Reporters Without Borders wrote to Tanzanian minister of home affairs Emmanuel Nchimbi last week to call for an end to the harassment of the journalist Erick Kabendera and his family by representatives of the state.
“Tanzania’s ranking in the 2013 Reporters Without Borders press freedom index is 36 places lower than last year,” the 18 February letter said. “No journalists had been killed until September 2012, but thereafter two were killed in the space of four months and this has had a big impact on the Tanzanian news environment.
“Harassment by officials of such a respected journalist as Mr. Kabendera can only exacerbate the current sense of helplessness among Tanzanian journalists, especially when everything indicates that it is not random. These intimidation attempts are targeting a talented journalist and seem designed to protect a senior official who was affected by his testimony.”
Signed by secretary-general Christophe Deloire, the letter added: “Reporters Without Borders urges you to call the Immigration Department to order so that this disgraceful harassment stops. We also urge you to tell the police that they must do whatever is necessary to guarantee the safety of Mr. Kabendera and his family.”
A former employee of the Dar es Salaam-based Guardian newspaper, Kabendera was a 2009 winner of the David Astor Journalism Award for journalists who are “exceptionally promising and with a great potential for excellence in the future.”
In December 2012 in London, he testified for the defence in a libel suit that Tanzanian businessman and Guardian owner Reginald Mengi brought against British blogger Sarah Hermitage.
Ever since his return to Tanzania, he has been the target of intimidation attempts.

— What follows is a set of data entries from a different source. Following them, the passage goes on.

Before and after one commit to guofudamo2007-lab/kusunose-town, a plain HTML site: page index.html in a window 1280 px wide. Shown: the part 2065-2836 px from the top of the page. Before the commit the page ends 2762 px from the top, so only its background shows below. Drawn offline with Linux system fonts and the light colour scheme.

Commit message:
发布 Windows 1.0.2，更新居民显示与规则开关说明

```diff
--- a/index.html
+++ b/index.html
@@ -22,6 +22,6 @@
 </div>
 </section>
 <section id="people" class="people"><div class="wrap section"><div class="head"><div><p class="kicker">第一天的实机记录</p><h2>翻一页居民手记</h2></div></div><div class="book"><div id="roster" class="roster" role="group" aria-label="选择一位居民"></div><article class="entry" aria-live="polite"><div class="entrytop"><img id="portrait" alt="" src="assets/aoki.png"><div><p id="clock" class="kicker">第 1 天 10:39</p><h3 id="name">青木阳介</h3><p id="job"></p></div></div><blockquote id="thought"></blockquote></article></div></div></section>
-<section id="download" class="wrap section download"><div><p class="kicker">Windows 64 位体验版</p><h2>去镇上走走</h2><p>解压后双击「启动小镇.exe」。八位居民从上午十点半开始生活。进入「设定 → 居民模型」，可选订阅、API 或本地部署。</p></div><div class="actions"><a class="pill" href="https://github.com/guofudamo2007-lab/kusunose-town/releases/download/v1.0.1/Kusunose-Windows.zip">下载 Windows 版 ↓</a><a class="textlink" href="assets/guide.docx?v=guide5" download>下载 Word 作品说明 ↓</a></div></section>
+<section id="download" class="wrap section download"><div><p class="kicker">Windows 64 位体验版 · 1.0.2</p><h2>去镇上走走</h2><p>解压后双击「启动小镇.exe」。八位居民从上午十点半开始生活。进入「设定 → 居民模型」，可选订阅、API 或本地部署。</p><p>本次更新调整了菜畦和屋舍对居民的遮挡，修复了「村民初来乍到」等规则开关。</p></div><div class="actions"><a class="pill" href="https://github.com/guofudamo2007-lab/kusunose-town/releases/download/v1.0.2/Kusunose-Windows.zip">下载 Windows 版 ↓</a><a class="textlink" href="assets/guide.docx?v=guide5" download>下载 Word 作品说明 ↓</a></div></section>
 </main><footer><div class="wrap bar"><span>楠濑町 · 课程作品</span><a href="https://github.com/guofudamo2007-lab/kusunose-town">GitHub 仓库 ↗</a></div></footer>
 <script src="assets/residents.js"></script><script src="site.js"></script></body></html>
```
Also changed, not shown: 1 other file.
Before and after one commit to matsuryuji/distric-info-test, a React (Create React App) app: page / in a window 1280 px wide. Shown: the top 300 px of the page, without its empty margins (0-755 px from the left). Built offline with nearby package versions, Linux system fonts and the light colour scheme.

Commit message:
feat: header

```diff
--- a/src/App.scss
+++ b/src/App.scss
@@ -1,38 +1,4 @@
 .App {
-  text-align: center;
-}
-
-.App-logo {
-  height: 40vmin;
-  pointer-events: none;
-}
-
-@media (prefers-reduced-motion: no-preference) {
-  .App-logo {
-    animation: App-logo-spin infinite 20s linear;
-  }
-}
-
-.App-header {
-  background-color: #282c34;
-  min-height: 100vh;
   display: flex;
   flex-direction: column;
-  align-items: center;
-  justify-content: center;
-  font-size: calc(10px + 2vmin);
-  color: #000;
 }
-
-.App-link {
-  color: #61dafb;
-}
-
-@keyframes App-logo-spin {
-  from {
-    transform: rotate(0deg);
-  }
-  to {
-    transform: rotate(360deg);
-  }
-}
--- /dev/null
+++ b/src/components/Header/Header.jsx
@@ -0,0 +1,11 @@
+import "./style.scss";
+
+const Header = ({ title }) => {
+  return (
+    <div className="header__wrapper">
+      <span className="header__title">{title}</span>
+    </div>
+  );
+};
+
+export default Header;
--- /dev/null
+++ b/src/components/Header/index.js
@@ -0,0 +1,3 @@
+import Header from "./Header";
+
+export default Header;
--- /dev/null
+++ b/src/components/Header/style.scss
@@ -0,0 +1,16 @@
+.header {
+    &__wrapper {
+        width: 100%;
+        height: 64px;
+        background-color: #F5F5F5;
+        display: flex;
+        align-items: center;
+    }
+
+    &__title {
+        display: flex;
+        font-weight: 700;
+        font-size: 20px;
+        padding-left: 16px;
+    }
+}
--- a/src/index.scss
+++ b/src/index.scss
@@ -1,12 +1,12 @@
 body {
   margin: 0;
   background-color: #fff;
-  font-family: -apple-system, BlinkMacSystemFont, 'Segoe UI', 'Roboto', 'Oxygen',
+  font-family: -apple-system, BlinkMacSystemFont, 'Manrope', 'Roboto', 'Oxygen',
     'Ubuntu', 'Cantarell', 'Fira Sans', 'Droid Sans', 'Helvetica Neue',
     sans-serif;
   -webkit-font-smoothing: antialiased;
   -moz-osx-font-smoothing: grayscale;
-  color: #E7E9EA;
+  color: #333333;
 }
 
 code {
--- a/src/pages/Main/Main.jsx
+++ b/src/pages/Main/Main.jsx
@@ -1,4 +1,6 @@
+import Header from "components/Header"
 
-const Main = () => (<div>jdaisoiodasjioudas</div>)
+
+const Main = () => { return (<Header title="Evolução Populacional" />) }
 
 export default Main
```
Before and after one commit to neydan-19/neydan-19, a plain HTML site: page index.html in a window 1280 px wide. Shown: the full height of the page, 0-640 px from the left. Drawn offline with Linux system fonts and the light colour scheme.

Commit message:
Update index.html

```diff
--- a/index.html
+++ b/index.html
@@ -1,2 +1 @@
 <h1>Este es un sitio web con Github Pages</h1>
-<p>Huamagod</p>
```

His home has been ransacked three times and Immigration officials have been casting doubt on his nationality without any legal grounds.
His elderly and ailing parents were escorted in an appalling manner to a regional immigration office where they were subjected to an eight-hour interrogation and were asked to sign documents without being allowed to read them.
Although life-long employees of the Tanzanian state, Kabendera’s parents obtained limited and unsatisfactory explanations from the officials who interrogated them. The officials said that the investigation was ordered by Immigration Department Commissioner Magnus Paul Ulungi, and that it was a “sensitive” matter that had to be followed “closely.” One official added that Kabendera was suspected of selling state secrets to “European powers” but “everything will be all right” if he remains “humble.”
Photo : Erick Kabendera